Sexual harassment is not uncommon in Armenia. Despite its prevalence, victims of sexual harassment avoid reporting to law enforcement agencies to restore their violated rights. This is due to the negative attitude of society towards victims of violence and the stigma surrounding it, as well as the insensitive and non-victim-centered approach of law enforcement agencies.

On August 12th, 2020, S. reported to the police that the previous evening a man had deliberately touched her chest with his left hand in the “Miniso” shop located in the Metronome shopping center. In the explanation, she stated that in 2019 the same person intentionally touched different parts of her body on two occasions.

Since the applicant sought to contribute to the elimination of sexual harassment against women, she did not fear public criticism and publicized what had happened to her. Consequently, it turned out that the same perpetrator had stalked or intentionally touched intimate body parts of more than 20 people.

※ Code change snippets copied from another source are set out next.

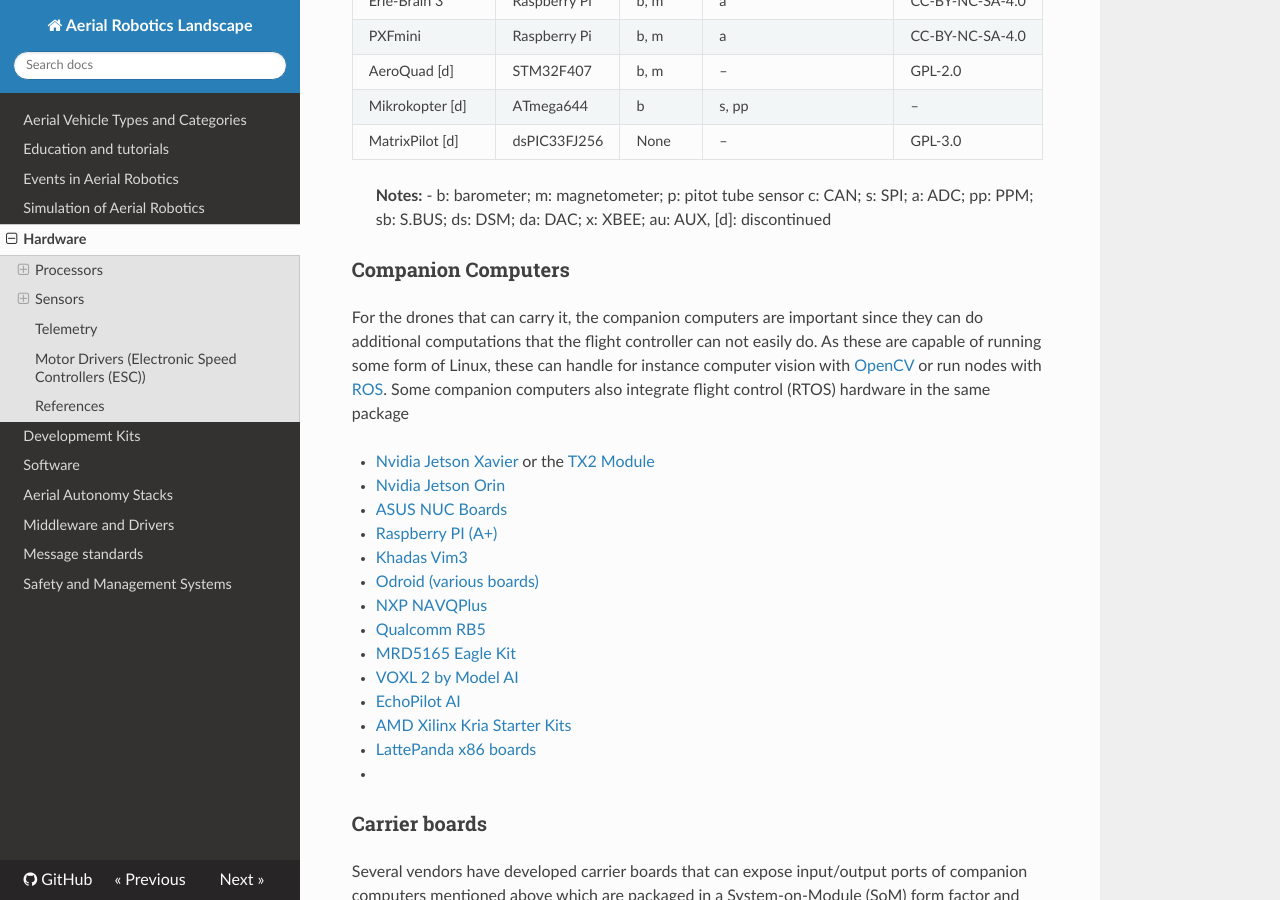
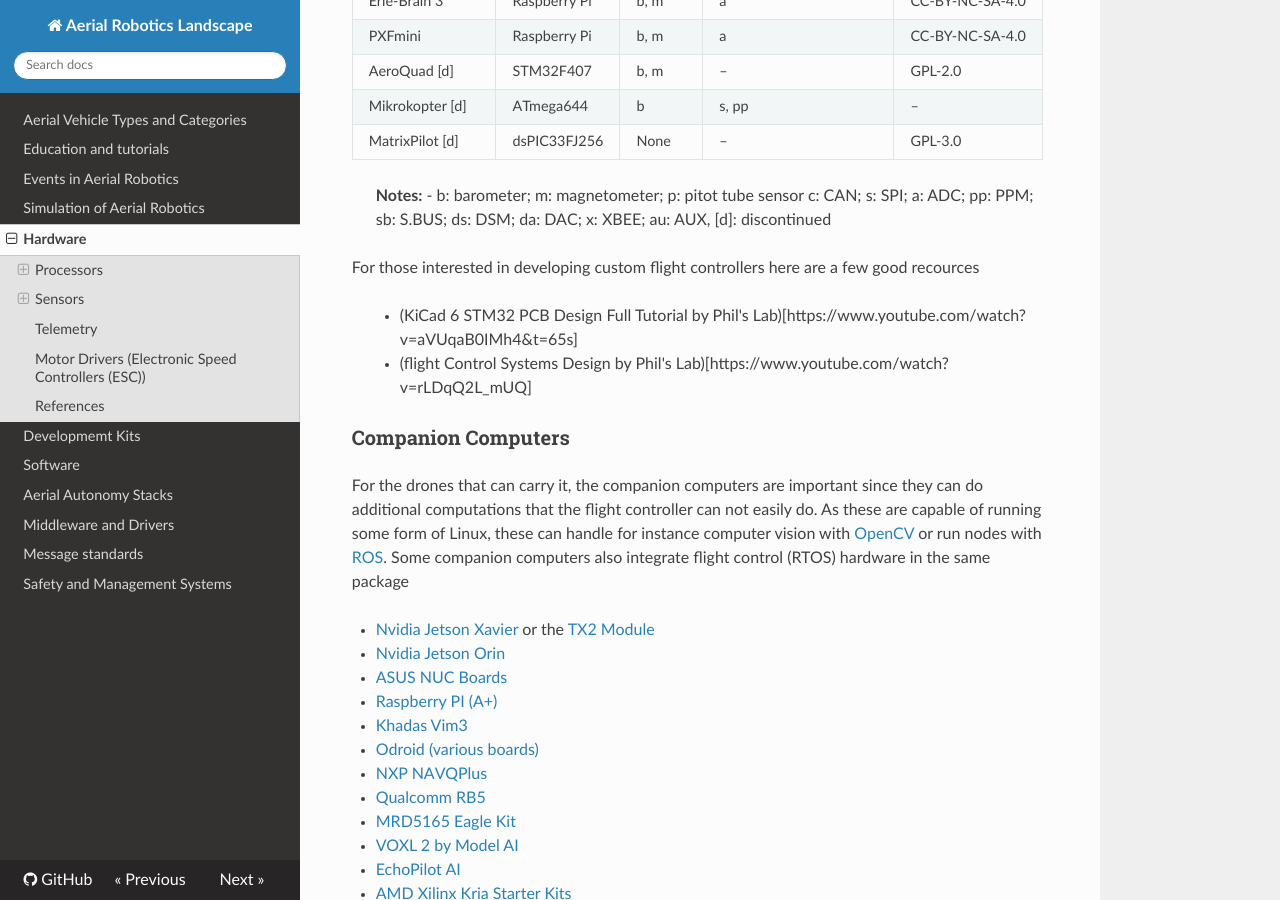
Before and after one commit to ROS-Aerial/aerial_robotic_landscape, an MkDocs documentation site: the page built from docs/hardware.md, in a window 1280 px wide and 900 px high, scrolled down 1232 px. Built offline with MkDocs 1.6.1, drawn with Linux system fonts in a browser that asks for light colours; nearby versions of some CDN libraries.

Commit message:
modified:   docs/hardware.md

```diff
--- a/docs/hardware.md
+++ b/docs/hardware.md
@@ -35,6 +35,10 @@
 
 > **Notes:**
 > - b: barometer; m: magnetometer; p: pitot tube sensor c: CAN; s: SPI; a: ADC; pp: PPM; sb: S.BUS; ds: DSM; da: DAC; x: XBEE; au: AUX, [d]: discontinued
+
+For those interested in developing custom flight controllers here are a few good recources
+> - (KiCad 6 STM32 PCB Design Full Tutorial by Phil's Lab)[https://www.youtube.com/watch?v=aVUqaB0IMh4&t=65s]
+> - (flight Control Systems Design by Phil's Lab)[https://www.youtube.com/watch?v=rLDqQ2L_mUQ]
 
 ### Companion Computers
 For the drones that can carry it, the companion computers are important since they can do additional computations that the flight controller can not easily do. As these are capable of running some form of Linux, these can handle for instance  computer vision with [OpenCV](https://opencv.org/) or run nodes with [ROS](https://www.ros.org/).
```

The next day, the victim submitted the information provided to her by other affected people to the police department.

The Police of the Republic of Armenia refused to initiate a criminal case. The body conducting the proceedings referred to articles 142 (Obscene Acts) and 139 (Violent Acts of Sexual Nature) of the RA Criminal Code, noting that the crimes within those articles are not present in the actions taken against the victim. The decision was appealed in the order of superiority. In February 2022, The Criminal Court of Appeal ruled to satisfy the appeal and obliged the body conducting the proceedings to eliminate the violations of the rights of S. and others.

The importance of raising the issue of sexual harassment was affirmed in 2019, which marked the start of the “Voice of Violence” movement that started in Armenia when women of different ages voiced their stories under the hashtag #voice_of_violence (#բռնության_ձայնը in Armenian) while choosing to remain anonymous.

Evasion of appeals to law enforcement agencies is also linked to legislative gaps. While domestic law prohibits sexual harassment, some forms of it, such as sexual harassment and sexual misconduct against adults, are not punishable.

Thus, Article 142 of the RA Criminal Code defines responsibility for committing obscene acts. However, the analysis of the Article shows that only people under the age of 16 can be considered victims of such actions. As for people over the age of 16 who have been sexually abused, such as their private parts being touched without their consent, witnessing exhibitionist behavior (people showing them their genitals, masturbating or imitating sex in their presence), being shown pornographic videos, etc. cannot be considered victims of the given crime. Therefore, the harassment against them will not be punished by the mentioned article (moreover, there is no other article punishing the mentioned acts in the RA Criminal Code). This means that committing obscene acts against people over the age of 16 is not criminalized under domestic law.

As a result, the rights of victims of the above-mentioned types of harassment remain violated even when they apply and report to law enforcement agencies.

At the same time, it should be noted that the international agreements ratified and signed by the Republic of Armenia and the comments of international bodies on these agreements envisage responsibility for all types of sexual harassment as a mandatory condition.

It can be concluded that there is a gap in the domestic legislation of the Republic of Armenia regarding the impunity of sexual harassment, which is contrary to the international obligations of the Republic of Armenia.